## [EXERCISE BRIEF]
Search string "axes": state how many lines in the material below contain it, and nothing else.

## [INPUT FOR THIS TASK]
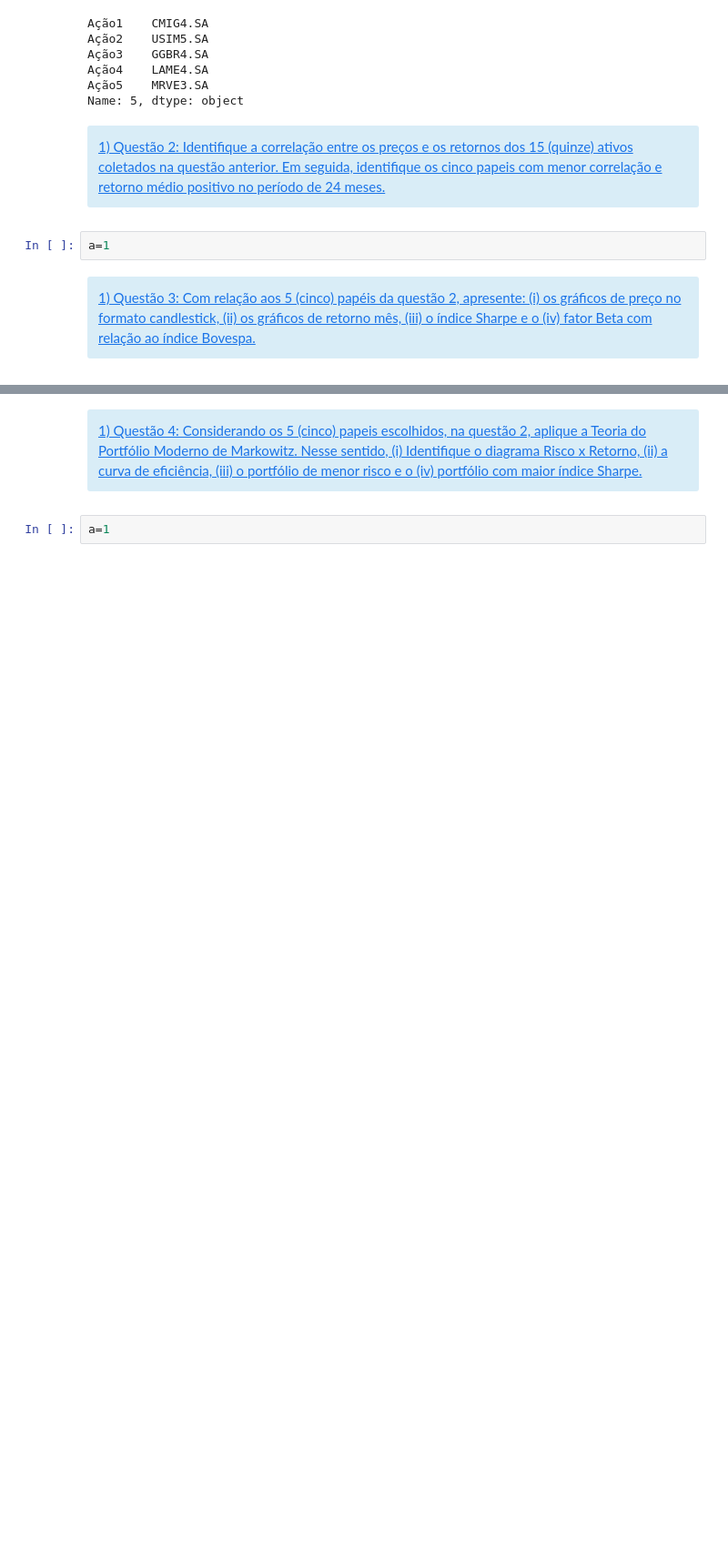
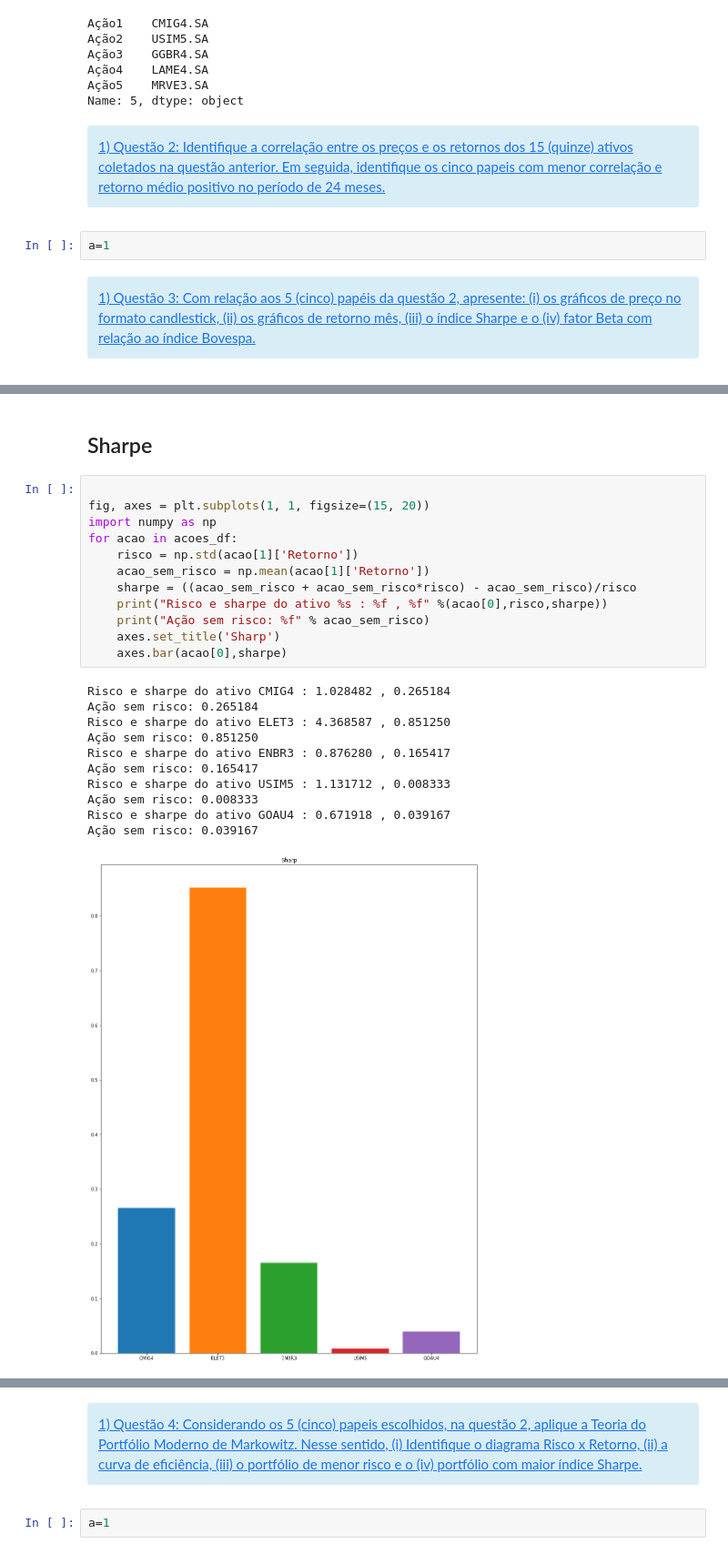
Before and after one commit to AlgotradingQueLucra/Trabalho-1, a Jupyter notebook: Primeira_2BAtividade_2BPr_C3_A1tica_2BAvaliativa.ipynb, the cells around one changed output, grey strips where cells are left out. Shown at 91% size. Saved outputs shown, nothing was run; the diff lists cells and outputs as text; blank space fills up the shorter version.

```diff
--- a/Primeira_2BAtividade_2BPr_C3_A1tica_2BAvaliativa.ipynb
+++ b/Primeira_2BAtividade_2BPr_C3_A1tica_2BAvaliativa.ipynb
@@ -570,0 +601,26 @@ a=1
+# %% [markdown]
+## Sharpe
+# %%
+
+fig, axes = plt.subplots(1, 1, figsize=(15, 20))
+import numpy as np
+for acao in acoes_df:
+    risco = np.std(acao[1]['Retorno'])
+    acao_sem_risco = np.mean(acao[1]['Retorno'])
+    sharpe = ((acao_sem_risco + acao_sem_risco*risco) - acao_sem_risco)/risco
+    print("Risco e sharpe do ativo %s : %f , %f" %(acao[0],risco,sharpe))
+    print("Ação sem risco: %f" % acao_sem_risco)
+    axes.set_title('Sharp')
+    axes.bar(acao[0],sharpe)
+# %% [output]
+Risco e sharpe do ativo CMIG4 : 1.028482 , 0.265184
+Ação sem risco: 0.265184
+Risco e sharpe do ativo ELET3 : 4.368587 , 0.851250
+Ação sem risco: 0.851250
+Risco e sharpe do ativo ENBR3 : 0.876280 , 0.165417
+Ação sem risco: 0.165417
+Risco e sharpe do ativo USIM5 : 1.131712 , 0.008333
+Ação sem risco: 0.008333
+Risco e sharpe do ativo GOAU4 : 0.671918 , 0.039167
+Ação sem risco: 0.039167
+[figure, added]
```
Also changed, not shown: parts of 7 cells of this notebook.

## [WRITTEN RESPONSE]
3